## Task description
Return all the lines below exactly. Any picture among them is omitted.

## Web interface edit records
+===+

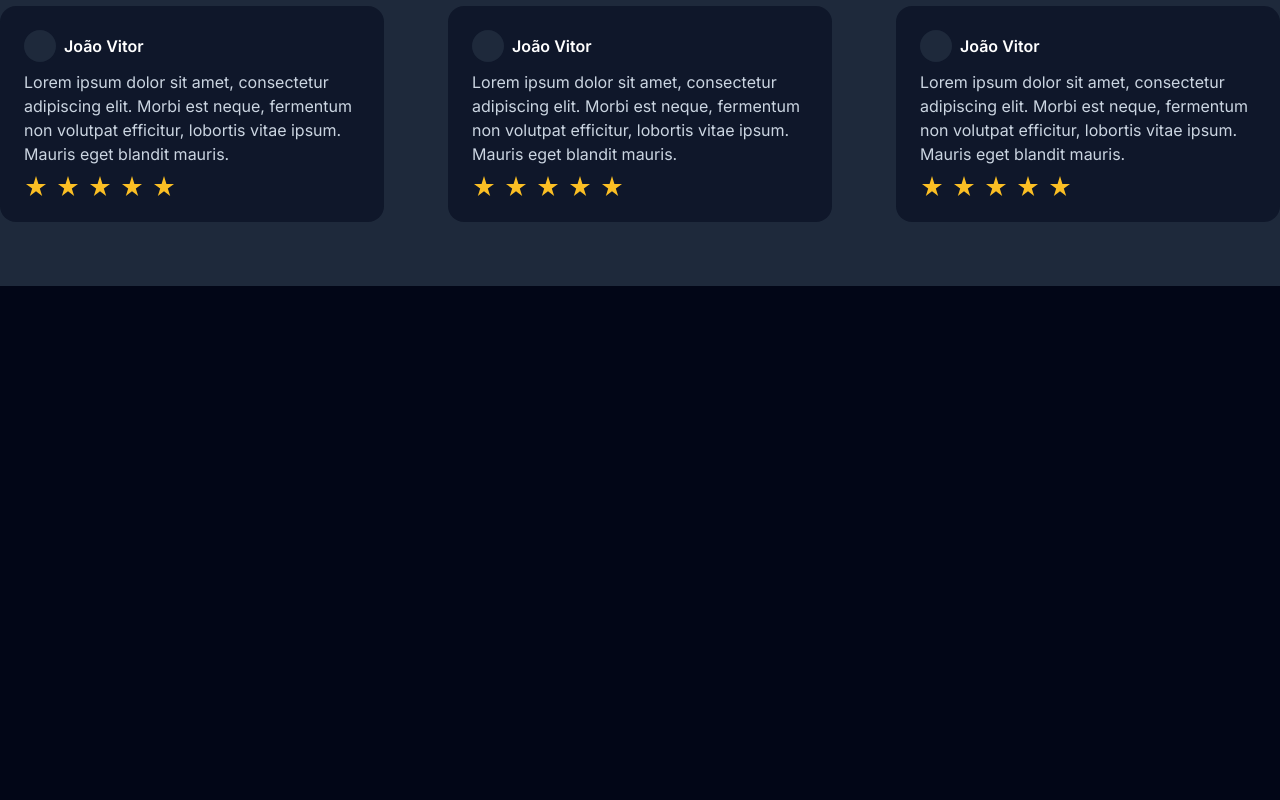
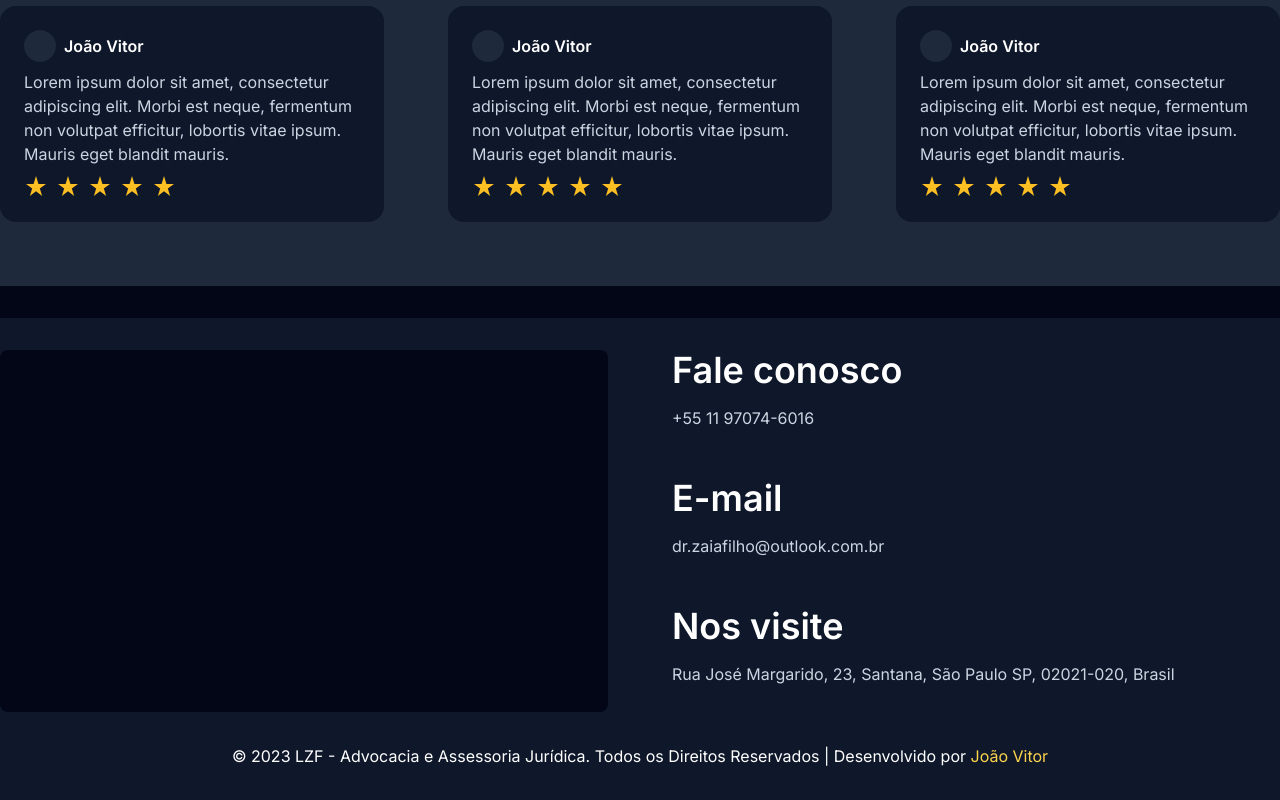
Before and after one commit to joaovitorcode/lzf, a Next.js app: page / in a window 1280 px wide. Shown: the part 4852-5652 px from the top of the page. Before the commit the page ends 5138 px from the top, so only its background shows below. Built offline with nearby package versions, Linux system fonts and the light colour scheme.

Commit message:
feat: responsividade feita

```diff
--- a/src/app/page.tsx
+++ b/src/app/page.tsx
@@ -23,7 +23,7 @@ export default function Home() {
       </div>
       <div className='flex flex-col gap-8 pt-8 relative top-[104px]'>
         <Testimonials />
-        {/* <Footer /> */}
+        <Footer />
       </div>
     </div>
   )
--- a/src/app/post/[slug]/page.tsx
+++ b/src/app/post/[slug]/page.tsx
@@ -8,8 +8,8 @@ export default function Post({ params }: { params: { slug: string } }) {
   return (
     <div>
       <Header />
-      <div className='max-w-3xl mx-auto relative top-[104px]'>
-        <div className="flex gap-6 items-center">
+      <div className='max-w-3xl mx-auto px-4 md:px-0 relative top-[104px]'>
+        <div className="flex gap-4 flex-wrap items-center">
           <Link href='#' className="text-sm text-amber-400 py-1 px-2 bg-slate-800 rounded-2xl inline hover:underline">
             Trabalhista e Previdenciário
           </Link>
@@ -20,7 +20,7 @@ export default function Post({ params }: { params: { slug: string } }) {
 
         <h2 className="text-4xl font-bold text-amber-400 pt-6">Donec pretium arcu a urna suscipit commodo. Phasellus ac pulvinar massa, id dapibus tortor.</h2>
 
-        <div className="w-[768] aspect-video bg-slate-800 rounded-2xl mt-6" />
+        <div className="w-[768] aspect-square md:aspect-video bg-slate-800 rounded-2xl mt-6" />
 
         <article className="prose prose-invert prose-xl mt-6">
           <h3>Lorem ipsum dolor sit amet, consectetur adipiscing.</h3>
--- a/src/app/posts/page.tsx
+++ b/src/app/posts/page.tsx
@@ -6,7 +6,7 @@ export default function Posts() {
   return (
     <div>
       <Header />
-      <div className='max-w-7xl mx-auto flex flex-wrap gap-x-6 gap-y-16 relative top-[104px]'>
+      <div className='max-w-7xl mx-auto grid grid-cols-1 sm:grid-cols-2 lg:grid-cols-3 xl:grid-cols-4 px-4 xl:px-0 gap-x-6 gap-y-16 relative top-[104px]'>
         <Thumbnail />
         <Thumbnail />
         <Thumbnail />
--- a/src/components/Author.tsx
+++ b/src/components/Author.tsx
@@ -7,10 +7,10 @@ export function Author() {
         <div className="w-24 h-24 bg-slate-900 rounded-full" />
         <div className="">
           <p className="text-white font-semibold border-b border-amber-500 pb-2 uppercase inline">O autor</p>
-          <p className="text-white text-4xl font-semibold pt-6">Leandro Zaia Filho</p>
+          <p className="text-white text-3xl sm:text-4xl font-semibold pt-6">Leandro Zaia Filho</p>
         </div>
       </div>
-      <p className="text-slate-300 text-xl text-justify">Lorem ipsum dolor sit amet, consectetur adipiscing elit. Suspendisse eu faucibus lacus, a mattis turpis. Pellentesque rutrum euismod risus eget lacinia. Aenean in nulla dolor. Nulla interdum egestas purus, at luctus risus ultrices eget. Curabitur nisl ex, finibus vitae auctor sed, eleifend auctor urna. Pellentesque quis tempor ipsum, in molestie dui.</p>
+      <p className="text-slate-300 text-lg text-justify">Lorem ipsum dolor sit amet, consectetur adipiscing elit. Suspendisse eu faucibus lacus, a mattis turpis. Pellentesque rutrum euismod risus eget lacinia. Aenean in nulla dolor. Nulla interdum egestas purus, at luctus risus ultrices eget. Curabitur nisl ex, finibus vitae auctor sed, eleifend auctor urna. Pellentesque quis tempor ipsum, in molestie dui.</p>
       <Link href='#' className="text-amber-400 hover:underline">Mais de Leandro Zaia Filho</Link>
     </section>
   )
--- a/src/components/Banner.tsx
+++ b/src/components/Banner.tsx
@@ -1,6 +1,6 @@
 export function Banner() {
   return (
-    <section className="w-full aspect-video bg-slate-800 rounded-3xl relative">
+    <section className="w-full aspect-square md:aspect-video bg-slate-800 rounded-3xl relative">
       {/* <div className='absolute bg-gradient-to-tr from-black w-full h-full rounded-3xl opacity-75' /> */}
       <p className="text-white font-bold border-b-2 md:border-b-4 border-amber-500 pb-0 sm:pb-1 md:pb-2 lg:pb-3 xl:pb-4 text-2xl sm:text-3xl md:text-4xl lg:text-5xl xl:text-6xl max-w-[279px] sm:max-w-[349px] md:max-w-[419px] lg:max-w-[559px] xl:max-w-[579px] absolute bottom-8 sm:bottom-12 md:bottom-16 lg:bottom-20 xl:bottom-24 left-8 sm:left-12 md:left-16 lg:left-20 xl:left-24">Advocacia e Assessoria Jurídica</p>
     </section>
--- a/src/components/Footer.tsx
+++ b/src/components/Footer.tsx
@@ -1,10 +1,10 @@
 export function Footer() {
   return (
-    <footer className="w-full bg-slate-800">
-      <div className="max-w-7xl mx-auto py-8">
-        <div className="flex gap-16">
-          <div className="w-[608px] h-[362px] rounded-lg bg-slate-900" />
-          <div className="w-[608px] flex flex-col gap-12">
+    <footer className="w-full bg-slate-900">
+      <div className="max-w-7xl mx-auto py-8 px-4 xl:px-0">
+        <div className="flex gap-8 lg:gap-16 flex-col lg:flex-row">
+          <div className="w-full h-[362px] rounded-lg bg-slate-950" />
+          <div className="w-full flex flex-col gap-12">
             <div>
               <h3 className="text-white font-semibold text-4xl">Fale conosco</h3>
               <p className="text-slate-300 pt-4">+55 11 97074-6016</p>
--- a/src/components/Testimonial.tsx
+++ b/src/components/Testimonial.tsx
@@ -2,7 +2,7 @@ import { MdStarRate } from 'react-icons/md'
 
 export function Testimonial() {
   return (
-    <div className="w-96 h-[216px] p-6 flex flex-col gap-2 bg-slate-900 rounded-2xl">
+    <div className="w-full p-6 flex flex-col gap-2 bg-slate-900 rounded-2xl">
       <div className="flex gap-2 items-center">
         <div className="w-8 h-8 bg-slate-800 rounded-full" />
         <span className="text-white font-semibold">João Vitor</span>
--- a/src/components/Testimonials.tsx
+++ b/src/components/Testimonials.tsx
@@ -5,7 +5,7 @@ export function Testimonials() {
     <section className="w-full bg-slate-800">
       <div className="max-w-7xl mx-auto py-16 text-center">
         <h2 className="text-white text-6xl font-semibold text-center border-b border-amber-500 pb-4 inline-block">Depoimentos</h2>
-        <div className="grid grid-cols-3 gap-16 pt-12">
+        <div className="grid md:grid-cols-2 xl:grid-cols-3 px-4 xl:px-0 gap-16 pt-12">
           <Testimonial />
           <Testimonial />
           <Testimonial />
```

+===+

## Output of the exercise
Before and after one commit to joaovitorcode/lzf, a Next.js app: page / in a window 1280 px wide. Shown: the part 4852-5652 px from the top of the page. Before the commit the page ends 5138 px from the top, so only its background shows below. Built offline with nearby package versions, Linux system fonts and the light colour scheme.

Commit message:
feat: responsividade feita

```diff
--- a/src/app/page.tsx
+++ b/src/app/page.tsx
@@ -23,7 +23,7 @@ export default function Home() {
       </div>
       <div className='flex flex-col gap-8 pt-8 relative top-[104px]'>
         <Testimonials />
-        {/* <Footer /> */}
+        <Footer />
       </div>
     </div>
   )
--- a/src/app/post/[slug]/page.tsx
+++ b/src/app/post/[slug]/page.tsx
@@ -8,8 +8,8 @@ export default function Post({ params }: { params: { slug: string } }) {
   return (
     <div>
       <Header />
-      <div className='max-w-3xl mx-auto relative top-[104px]'>
-        <div className="flex gap-6 items-center">
+      <div className='max-w-3xl mx-auto px-4 md:px-0 relative top-[104px]'>
+        <div className="flex gap-4 flex-wrap items-center">
           <Link href='#' className="text-sm text-amber-400 py-1 px-2 bg-slate-800 rounded-2xl inline hover:underline">
             Trabalhista e Previdenciário
           </Link>
@@ -20,7 +20,7 @@ export default function Post({ params }: { params: { slug: string } }) {
 
         <h2 className="text-4xl font-bold text-amber-400 pt-6">Donec pretium arcu a urna suscipit commodo. Phasellus ac pulvinar massa, id dapibus tortor.</h2>
 
-        <div className="w-[768] aspect-video bg-slate-800 rounded-2xl mt-6" />
+        <div className="w-[768] aspect-square md:aspect-video bg-slate-800 rounded-2xl mt-6" />
 
         <article className="prose prose-invert prose-xl mt-6">
           <h3>Lorem ipsum dolor sit amet, consectetur adipiscing.</h3>
--- a/src/app/posts/page.tsx
+++ b/src/app/posts/page.tsx
@@ -6,7 +6,7 @@ export default function Posts() {
   return (
     <div>
       <Header />
-      <div className='max-w-7xl mx-auto flex flex-wrap gap-x-6 gap-y-16 relative top-[104px]'>
+      <div className='max-w-7xl mx-auto grid grid-cols-1 sm:grid-cols-2 lg:grid-cols-3 xl:grid-cols-4 px-4 xl:px-0 gap-x-6 gap-y-16 relative top-[104px]'>
         <Thumbnail />
         <Thumbnail />
         <Thumbnail />
--- a/src/components/Author.tsx
+++ b/src/components/Author.tsx
@@ -7,10 +7,10 @@ export function Author() {
         <div className="w-24 h-24 bg-slate-900 rounded-full" />
         <div className="">
           <p className="text-white font-semibold border-b border-amber-500 pb-2 uppercase inline">O autor</p>
-          <p className="text-white text-4xl font-semibold pt-6">Leandro Zaia Filho</p>
+          <p className="text-white text-3xl sm:text-4xl font-semibold pt-6">Leandro Zaia Filho</p>
         </div>
       </div>
-      <p className="text-slate-300 text-xl text-justify">Lorem ipsum dolor sit amet, consectetur adipiscing elit. Suspendisse eu faucibus lacus, a mattis turpis. Pellentesque rutrum euismod risus eget lacinia. Aenean in nulla dolor. Nulla interdum egestas purus, at luctus risus ultrices eget. Curabitur nisl ex, finibus vitae auctor sed, eleifend auctor urna. Pellentesque quis tempor ipsum, in molestie dui.</p>
+      <p className="text-slate-300 text-lg text-justify">Lorem ipsum dolor sit amet, consectetur adipiscing elit. Suspendisse eu faucibus lacus, a mattis turpis. Pellentesque rutrum euismod risus eget lacinia. Aenean in nulla dolor. Nulla interdum egestas purus, at luctus risus ultrices eget. Curabitur nisl ex, finibus vitae auctor sed, eleifend auctor urna. Pellentesque quis tempor ipsum, in molestie dui.</p>
       <Link href='#' className="text-amber-400 hover:underline">Mais de Leandro Zaia Filho</Link>
     </section>
   )
--- a/src/components/Banner.tsx
+++ b/src/components/Banner.tsx
@@ -1,6 +1,6 @@
 export function Banner() {
   return (
-    <section className="w-full aspect-video bg-slate-800 rounded-3xl relative">
+    <section className="w-full aspect-square md:aspect-video bg-slate-800 rounded-3xl relative">
       {/* <div className='absolute bg-gradient-to-tr from-black w-full h-full rounded-3xl opacity-75' /> */}
       <p className="text-white font-bold border-b-2 md:border-b-4 border-amber-500 pb-0 sm:pb-1 md:pb-2 lg:pb-3 xl:pb-4 text-2xl sm:text-3xl md:text-4xl lg:text-5xl xl:text-6xl max-w-[279px] sm:max-w-[349px] md:max-w-[419px] lg:max-w-[559px] xl:max-w-[579px] absolute bottom-8 sm:bottom-12 md:bottom-16 lg:bottom-20 xl:bottom-24 left-8 sm:left-12 md:left-16 lg:left-20 xl:left-24">Advocacia e Assessoria Jurídica</p>
     </section>
--- a/src/components/Footer.tsx
+++ b/src/components/Footer.tsx
@@ -1,10 +1,10 @@
 export function Footer() {
   return (
-    <footer className="w-full bg-slate-800">
-      <div className="max-w-7xl mx-auto py-8">
-        <div className="flex gap-16">
-          <div className="w-[608px] h-[362px] rounded-lg bg-slate-900" />
-          <div className="w-[608px] flex flex-col gap-12">
+    <footer className="w-full bg-slate-900">
+      <div className="max-w-7xl mx-auto py-8 px-4 xl:px-0">
+        <div className="flex gap-8 lg:gap-16 flex-col lg:flex-row">
+          <div className="w-full h-[362px] rounded-lg bg-slate-950" />
+          <div className="w-full flex flex-col gap-12">
             <div>
               <h3 className="text-white font-semibold text-4xl">Fale conosco</h3>
               <p className="text-slate-300 pt-4">+55 11 97074-6016</p>
--- a/src/components/Testimonial.tsx
+++ b/src/components/Testimonial.tsx
@@ -2,7 +2,7 @@ import { MdStarRate } from 'react-icons/md'
 
 export function Testimonial() {
   return (
-    <div className="w-96 h-[216px] p-6 flex flex-col gap-2 bg-slate-900 rounded-2xl">
+    <div className="w-full p-6 flex flex-col gap-2 bg-slate-900 rounded-2xl">
       <div className="flex gap-2 items-center">
         <div className="w-8 h-8 bg-slate-800 rounded-full" />
         <span className="text-white font-semibold">João Vitor</span>
--- a/src/components/Testimonials.tsx
+++ b/src/components/Testimonials.tsx
@@ -5,7 +5,7 @@ export function Testimonials() {
     <section className="w-full bg-slate-800">
       <div className="max-w-7xl mx-auto py-16 text-center">
         <h2 className="text-white text-6xl font-semibold text-center border-b border-amber-500 pb-4 inline-block">Depoimentos</h2>
-        <div className="grid grid-cols-3 gap-16 pt-12">
+        <div className="grid md:grid-cols-2 xl:grid-cols-3 px-4 xl:px-0 gap-16 pt-12">
           <Testimonial />
           <Testimonial />
           <Testimonial />
```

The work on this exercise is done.